"That would be like saying that I should be aware of the behavior of all 4,000 employees that I have at CNN today. I take big pride in the fact that people know what is expected of them and what I will tolerate. ... I feel very comfortable and confident that I was never aware of any of that behavior or ever brought to my attention, so I don’t worry about any credibility gap on my part.”

Bay followed up asking Zucker if the media industry has become a place “free from harassment, discrimination." She added that her own institution, USC, is currently struggling with similar problems.

“Nothing is ever perfect, right?" said Zucker. "We should expect perfection, but I don’t think that we can expect that it’s ever going to be perfect. All we can do is set the expectations, demand them, and work towards them. Do I think that any of us or any of our organizations is perfect? No, of course not. ... But do I think that there is a renewed and different set of expectations today that everybody here and elsewhere should expect? I do ... and I think that’s a good thing.”

In an interview after the event, Bay commented on why it is important for news organizations to have high standards when it comes to workplace culture.

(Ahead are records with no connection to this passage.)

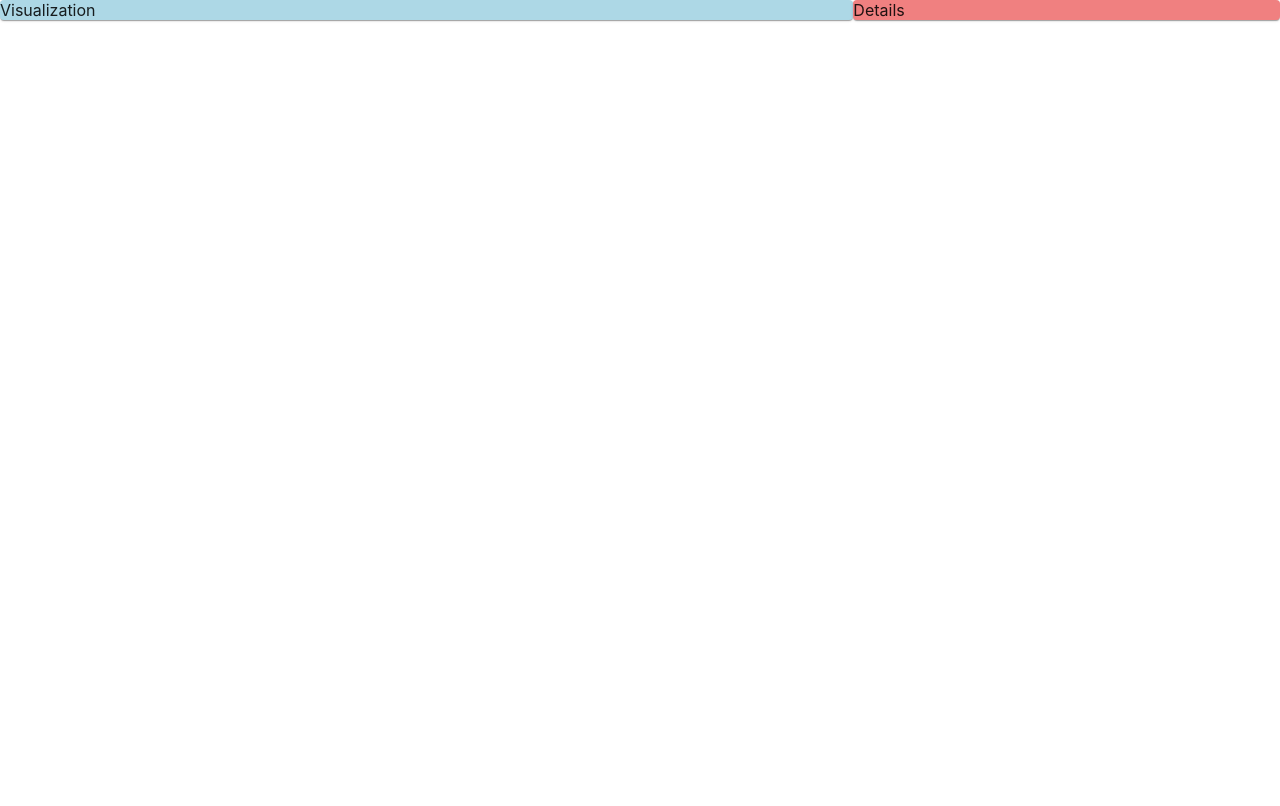
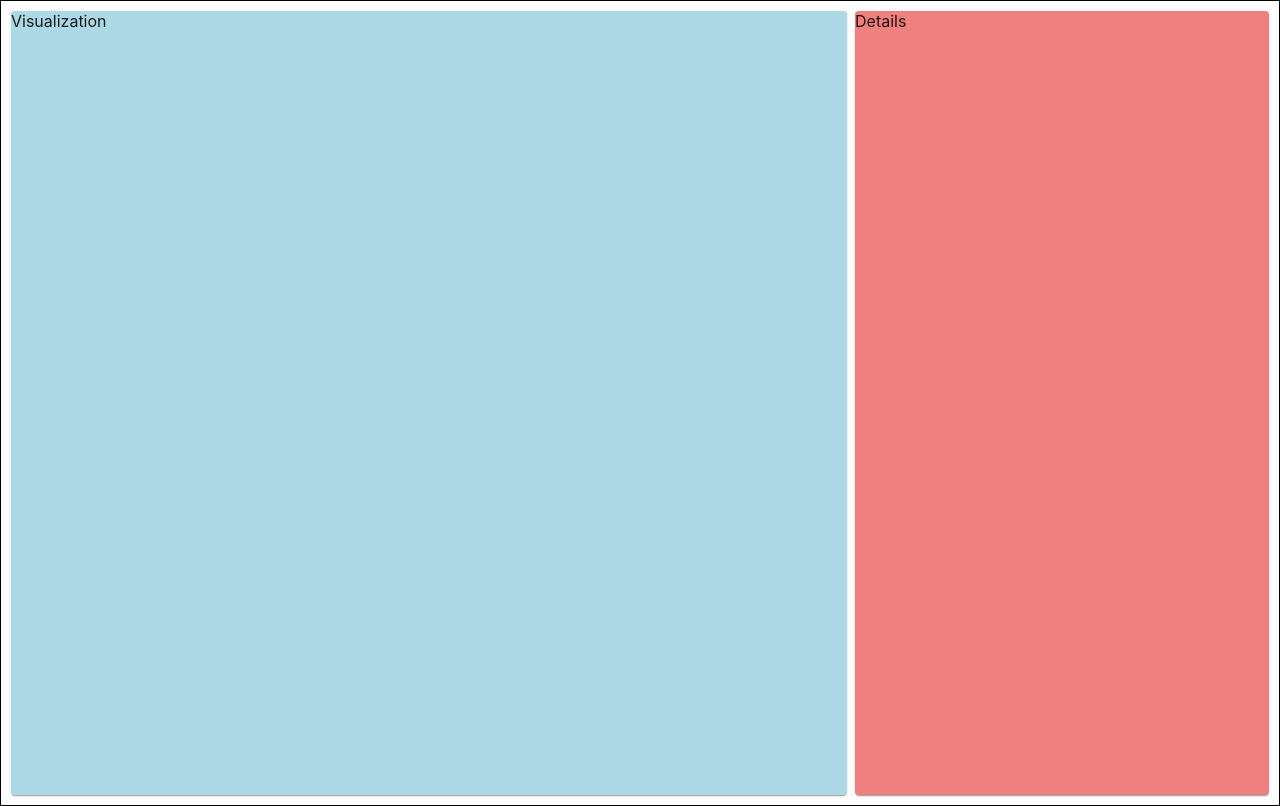
Before and after one commit to sharzy720/capstone22_23, a React (Create React App) app: page / in a window 1280 px wide. Built offline with nearby package versions, Linux system fonts and the light colour scheme.

Commit message:
Added testing border for the returned div and correctly sized the 2 sections of the web app

```diff
--- a/src/App.js
+++ b/src/App.js
@@ -7,15 +7,15 @@ import {Paper, Container} from "@mui/material";
 
 const App = () => {
   return (
-      <div>
-          <Grid container>
+      <div style={{border: "black 1px solid"}}>
+          <Grid container spacing={1} style={{padding: "10px"}}>
               <Grid item md={8}>
-                  <Paper style={{backgroundColor: "lightblue", width: "100%"}}>
+                  <Paper style={{backgroundColor: "lightblue", height: "98vh"}}>
                       Visualization
                   </Paper>
               </Grid>
               <Grid item md={4}>
-                  <Paper style={{backgroundColor: "lightcoral"}}>
+                  <Paper style={{backgroundColor: "lightcoral", height: "98vh"}}>
                       Details
                   </Paper>
 
```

“It’s clear that students, journalists of your generation, have very different expectations of what is a safe, appropriate, fair workplace,” said Bay. “And they expect that we have the people, the policies and protocols in place, at all of our organizations to make sure that those are all upheld.”

She also gave advice on evaluating organizations for students:

“I think it’s a critical question to ask of any organization that you’re going to work — news organizations or otherwise — is this the kind of place where I’m going to be treated fairly with respect and be given the same opportunities for professional development as anybody else here?”